A converted cornerback, Sneed has good coverage skills excellent speed for his position. He posted a 4.37 second 40-yard dash time at this year’s combine, which was second among all defensive backs and fourth overall.
Sneed could also play corner for the Giants if they needed him to. He would be a good weapon to add to an improving secondary.
Round 7, No. 218 Overall: WR Freddie Swain, Florida
The Giants don’t necessarily have to prioritize drafting a receiver early, but they should add one in a later round from what's a historically deep class.
Swain struggled to break out during his first three years at Florida but finally was able to take on a significant role in the offense in 2019. He had 38 receptions for 517 yards and seven touchdowns in 12 games played during his senior season.
Right now, the Giants’ primary receivers are Golden Tate, Sterling Shepard, and Darius Slayton. Although Swain never put up huge numbers at Florida, his quickness and agility make him an interesting late-round wide receiver option.
He would be a decent fourth or fifth receiver in Garrett’s offense.
Round 7, No. 238: CB Javelin Guidry, Utah
To continue building up the secondary, Gettleman should use one of his four seventh-round picks on a cornerback.
Along with Sneed, Guidry is one of the fastest defensive backs in this draft class. His 4.29-second 40-yard dash time at the NFL Combine was second only to Alabama wide receiver Henry Ruggs III.
Guidry is coming off a junior season at Utah in which he recorded 48 total tackles, eight passes defended, and an interception.
Although he most likely would not start for the Giants next season, new defensive coordinator Patrick Graham could still get a lot of use out of him.
A speedy slot corner, Guidry would help bolster the Giants’ depth in the secondary. He would be a decent seventh-round addition for Gettleman.
Round 7, No. 247 Overall: LB Casey Toohill, Stanford
Gettleman has already added a couple of linebackers to the Giants’ defense this offseason, as he has signed former Green Bay Packers Blake Martinez and Kyler Fackrell. Add Isaiah Simmons into the mix, and the Giants are looking much more robust in this area heading into the 2020 season.
Toohill is coming off a senior season at Stanford in which he had 57 total tackles, eight sacks, and one forced fumble.
Considering the moves Gettleman has already made, the Giants would not need Toohill to start but could help improve their depth at linebacker.

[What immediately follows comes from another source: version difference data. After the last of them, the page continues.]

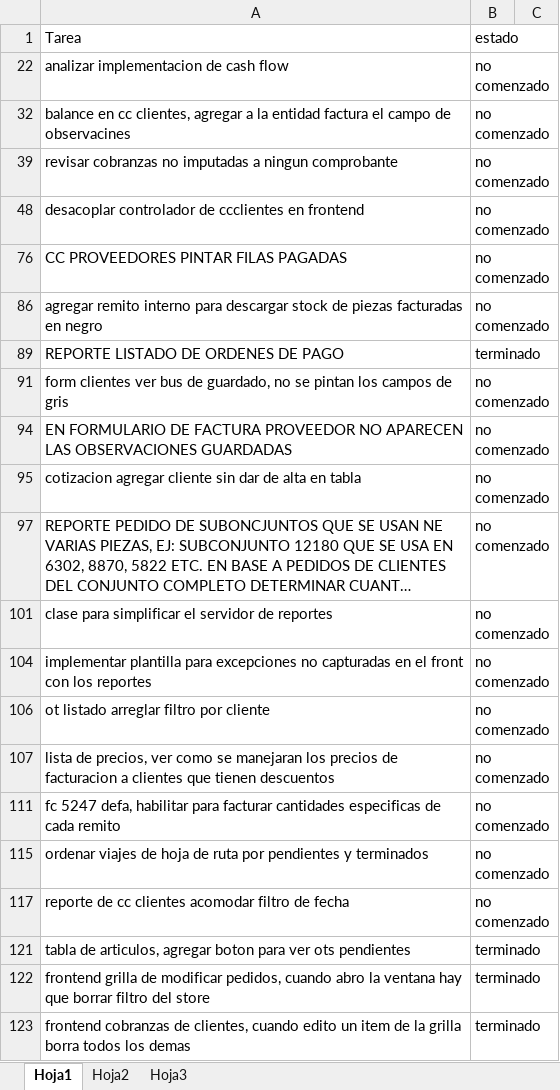
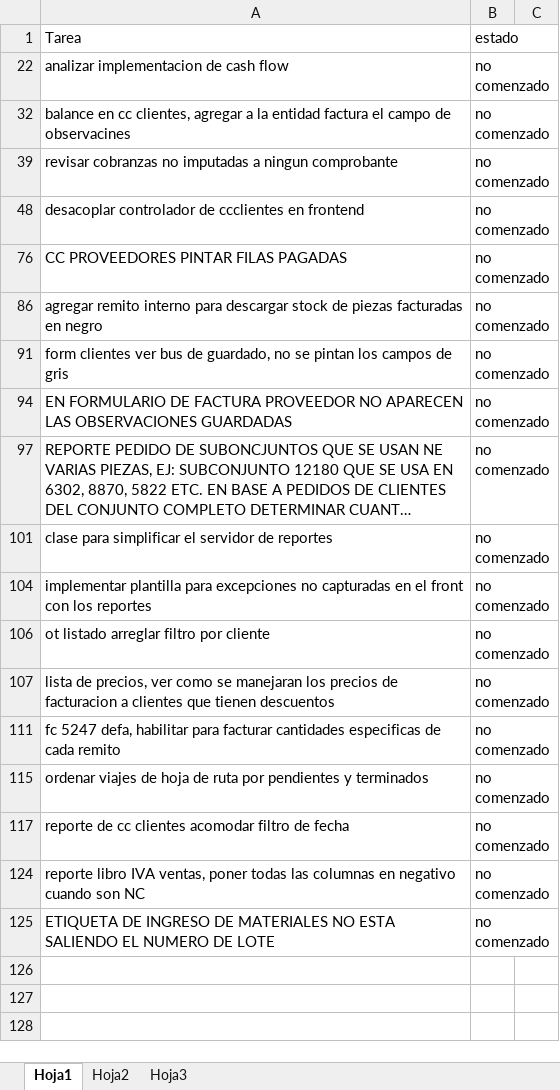
Before and after one commit to laureano23/bpApp, an Excel workbook: Backlog.xlsx, sheet Hoja1, drawn as a sheet; long unchanged cells end in …; values as stored, in another font and other column widths than the file's, no borders; conditional formats not drawn; removed rows and columns are numbered as before the commit, all else as after; the diff names each change by its address in the sheet, - before the commit and + after, or states it on an @@ line.

```diff
--- a/Backlog.xlsx (sheet Hoja1)
+++ b/Backlog.xlsx (sheet Hoja1)
@@ row 89 hidden: REPORTE LISTADO DE ORDENES DE PAGO | terminado @@
-row 95: cotizacion agregar cliente sin dar de alta en tabla | no comenzado
@@ row 121 hidden: tabla de articulos, agregar boton para ver ots pendientes | terminado @@
@@ row 122 hidden: frontend grilla de modificar pedidos, cuando abro la ventana hay que borrar filtro del store | terminado @@
@@ row 123 hidden: frontend cobranzas de clientes, cuando edito un item de la grilla borra todos los demas | terminado @@
+row 124: reporte libro IVA ventas, poner todas las columnas en negativo cuando son NC | no comenzado
+row 125: ETIQUETA DE INGRESO DE MATERIALES NO ESTA SALIENDO EL NUMERO DE LOTE | no comenzado
```
Also changed, not shown: hidden cells, 4 other files.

It would be a good idea to add to this area of the defense late in the draft.
Round 7, No. 256: C Trystan Colon-Castillo, Missouri
The Giants recently made the decision not to tender restricted free agent Jon Halapio, who played in 15 games for them last year.
Halapio is still recovering from a torn Achilles, and while he may be brought back later in the year, the Giants need to consider a longer-term upgrade.
Colon-Castillo was a three-year starter at Missouri. He started 25 games over his final two seasons.
If the Giants view Spencer Pulley as a temporary solution and do not end up signing a center in free agency, it would make sense to use one of his seventh-round picks to draft Colon-Castillo to compete with Spencer Pulley.